Very little is known of this ancient convent on the Mallendarer Mountain, but it deserves mention because of its relationship to the Convent in Schoenstatt. It was situated on the site of the present Besselich, and in ancient times it was a well-known place of pilgrimage. According to the legend, King Klorian, his consort Engelinde, his daughters Anidebe and Enidebe and their retinue were on their way to Cologne to visit the shrine of the eleven thousand virgins in Holy Week of the year 500 when they were fallen upon by the heathen Huns who were hiding in the Westerwald. They were willed for their faith.
When their bodies were found, a Lord von Helfenstein erected a chapel there in 1204, which Archbishop Johann consecrated in 1204. In 1300 a nobleman, Harmann from Koblenz, brought valuable indulgences and privileges from a pilgrimage to Rome. In an ancient chronicle the relics are described in detail and various miracles were reported.
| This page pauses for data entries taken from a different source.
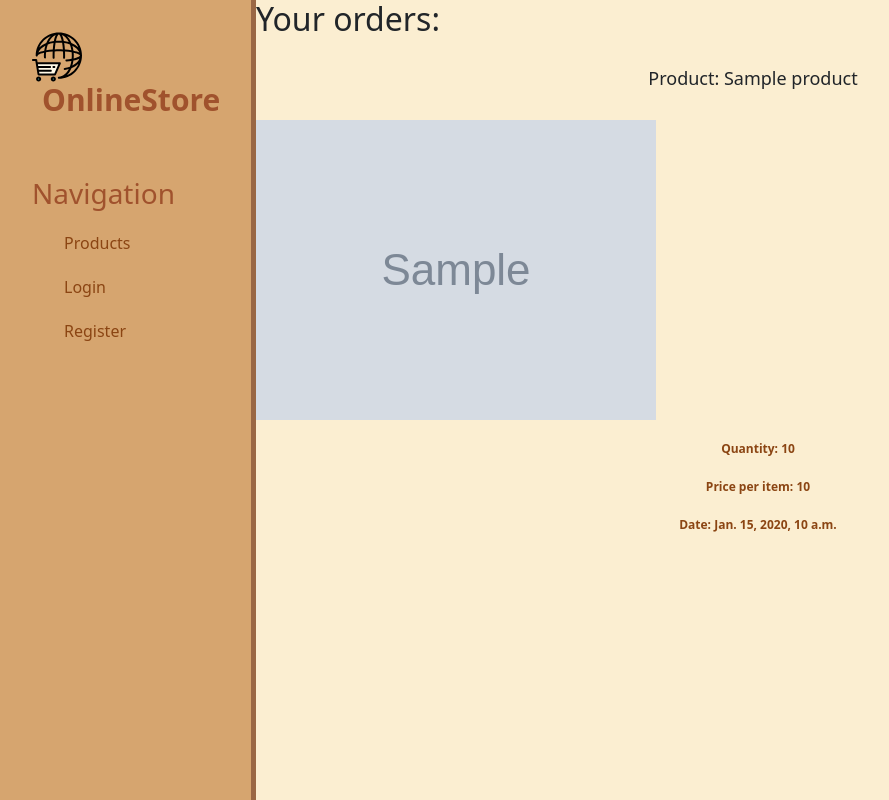
After one commit to Jules57/django_shop, a Django app: template shop/templates/shop/product/purchase_list.html in a window 1280 px wide. The commit adds this page. Shown: the whole page, without its empty margins (0-889 px from the left). Run offline with Django 4.2, Linux system fonts and the light colour scheme; the template is opened without the code that fills it: most values are stand-ins (such as "Sample title", 1, 10 or a date in 2020); grey boxes marked "Sample" are stand-in pictures; some libraries are stand-ins or nearby versions.

Commit message:
add purchase list

```diff
--- a/shop/static/shop/css/base.css
+++ b/shop/static/shop/css/base.css
@@ -10,6 +10,9 @@ aside {
     height: 100vh;
     color: sienna;
     border-right: 5px solid #9a6744;
+    /*position: fixed;*/
+    /*top: 0;*/
+    /*left: 0;*/
 }
 
 aside img {
@@ -58,7 +61,7 @@ main .product-list, .product-detail {
     float: left;
     display: flex;
     flex-wrap: wrap;
-    justify-content: left;
+    justify-content: center;
     color: saddlebrown;
     text-align: center;
     width: 75%;
@@ -80,7 +83,7 @@ main .product-list, .product-detail {
 }
 
 
-.item img, .product-detail img {
+.item img, .product-detail img, .purchase-list img {
     max-width: 500px;
     margin-right: 10px;
     display: flex;
@@ -88,6 +91,25 @@ main .product-list, .product-detail {
     align-items: center;
     text-align: left;
     flex: 0 0 auto;
+}
+/*.purchase-list img{*/
+/*    max-width: 200px;*/
+/*    margin-right: 10px;*/
+/*    margin-left: 400px;*/
+/*    display: flex;*/
+/*    flex-direction: column;*/
+/*    align-items: center;*/
+/*    text-align: left;*/
+/*    flex: 0 0 auto;*/
+/*}*/
+
+ .purchase-list h2 {
+    font-size: 18px; /* Adjust the title font size */
+    margin: 30px;
+    display: flex;
+    flex-direction: column;
+    align-items: center;
+    text-align: left;
 }
 
 .item a {
@@ -108,11 +130,11 @@ main .product-list, .product-detail {
     text-align: center;
 }
 
-.item p, .product-detail p {
+.item p, .product-detail p, .purchase-list p {
     font-size: 12px; /* Adjust the price font size */
     font-weight: bold; /* Make the price bold */
     color: saddlebrown;
-    margin: 0;
+    margin: 20px;
     display: flex;
     flex-direction: column;
     align-items: center;
@@ -156,7 +178,7 @@ main .product-list, .product-detail {
 
 form {
     max-width: 400px; /* Set a maximum width for the form */
-    margin: 0 auto; /* Center-align the form on the page */
+    margin: 20px auto; /* Center-align the form on the page */
     padding: 20px; /* Add padding to the form container */
     background-color: rosybrown; /* Background color for the form */
     border: 1px solid darksalmon; /* Border around the form */
--- a/shop/templates/shop/base.html
+++ b/shop/templates/shop/base.html
@@ -20,6 +20,7 @@
         <li><a href="{% url 'shop:product_list' %}">Products</a></li>
         {% if request.user.is_authenticated %}
             <li><a href="{% url 'shop:logout' %}">Logout</a></li>
+            <li><a href="{% url 'shop:purchase_list' %}">Orders</a></li>
         {% else %}
             <li><a href="{% url 'shop:login' %}">Login</a></li>
             <li><a href="{% url 'shop:register' %}">Register</a></li>
--- a/shop/templates/shop/product/product_create.html
+++ b/shop/templates/shop/product/product_create.html
@@ -4,6 +4,7 @@
 {% block title %}Add new product{% endblock %}
 
 {% block content %}
+    <h2>Add new product</h2>
     <form method="post" enctype="multipart/form-data">
         {% csrf_token %}
         {{ form.as_p }}
--- a/shop/templates/shop/product/product_update_form.html
+++ b/shop/templates/shop/product/product_update_form.html
@@ -4,6 +4,7 @@
 {% block title %}Edit product info{% endblock %}
 
 {% block content %}
+    <h2>Edit the product</h2>
     <form method="post">
         {% csrf_token %}
         {{ form.as_p }}
--- /dev/null
+++ b/shop/templates/shop/product/purchase_list.html
@@ -0,0 +1,17 @@
+{% extends 'shop/base.html' %}
+{% load static %}
+
+{% block title %}Add new product{% endblock %}
+
+{% block content %}
+    <h2>Your orders:</h2>
+    {% for purchase in object_list %}
+        <div class="purchase-list">
+        <h2>Product: {{ purchase.product }}</h2>
+            <img src="{% if purchase.product.image %}{{ purchase.product.image.url }}{% else %}{% static "shop/img/no_image.png" %}{% endif %}">
+        <p>Quantity: {{ purchase.product_quantity }}</p>
+        <p>Price per item: {{ purchase.product.price }}</p>
+        <p>Date: {{ purchase.bought_at }}</p>
+        </div>
+    {% endfor %}
+{% endblock %}
--- a/shop/urls.py
+++ b/shop/urls.py
@@ -2,7 +2,7 @@ from django.contrib.auth.views import LogoutView
 from django.urls import path
 
 from shop.views import Login, UserRegisterView, ProductListView, ProductDetailView, ProductCreateView, \
-    ProductUpdateView, ProductDeleteView, PurchaseCreateView
+    ProductUpdateView, ProductDeleteView, PurchaseCreateView, PurchaseListView
 
 app_name = 'shop'
 
@@ -13,6 +13,7 @@ urlpatterns = [
     path('product/<int:pk>/update/', ProductUpdateView.as_view(), name='update_product'),
     path('product/<int:pk>/delete/', ProductDeleteView.as_view(), name='delete_product'),
     path('purchase/<int:pk>/', PurchaseCreateView.as_view(), name='purchase'),
+    path('purchases/', PurchaseListView.as_view(), name='purchase_list'),
     path('login/', Login.as_view(), name='login'),
     path('logout/', LogoutView.as_view(next_page='/'), name='logout'),
     path('register/', UserRegisterView.as_view(), name='register'),
```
As early as the 13th century a convent was founded on the “holy mountain” of Besselich. In 1428 Franciscan Sisters were transferred there from the hermitage in Niederwerth, and in 1440 a number of the same Sisters came from the Convent of Mary in Muehlheim, about which has already been reported.
Under the first outstanding superior, Mother Elisabeth von Weiss, already mentioned, the convent and religious life flourished. In 1476 a house was founded in Carden on the Mosel and in St Martin at Boppard.
The storms of the Thirty Years' War caused havoc to the convent, but the zeal of the Sisters healed all wounds again. However, the convent was another victim of the general secularization.
The property passed to Duke von Bassenheim, then to the French General Guerin, who had the old church completely destroyed. Later other owners too over, and today there is nothing to be seen of the ancient cloisters. Some of the relics found their way to the parish church of Niederberg.
Another attractive outing could take you over Mallendr and the Holderbergerhof to Arenberg (6.5 kilometers). Shorter walks would take to the Ruebel above Vallendar, Bolus peak, Bembermuehle in Feisternachstal, the Wambachtal to the Humboldt heights, etc.
With this we close our short account in the hope that it will be a welcome guide to all who visit the valley and a treasured memento of the ancient Schoenstatt Convent.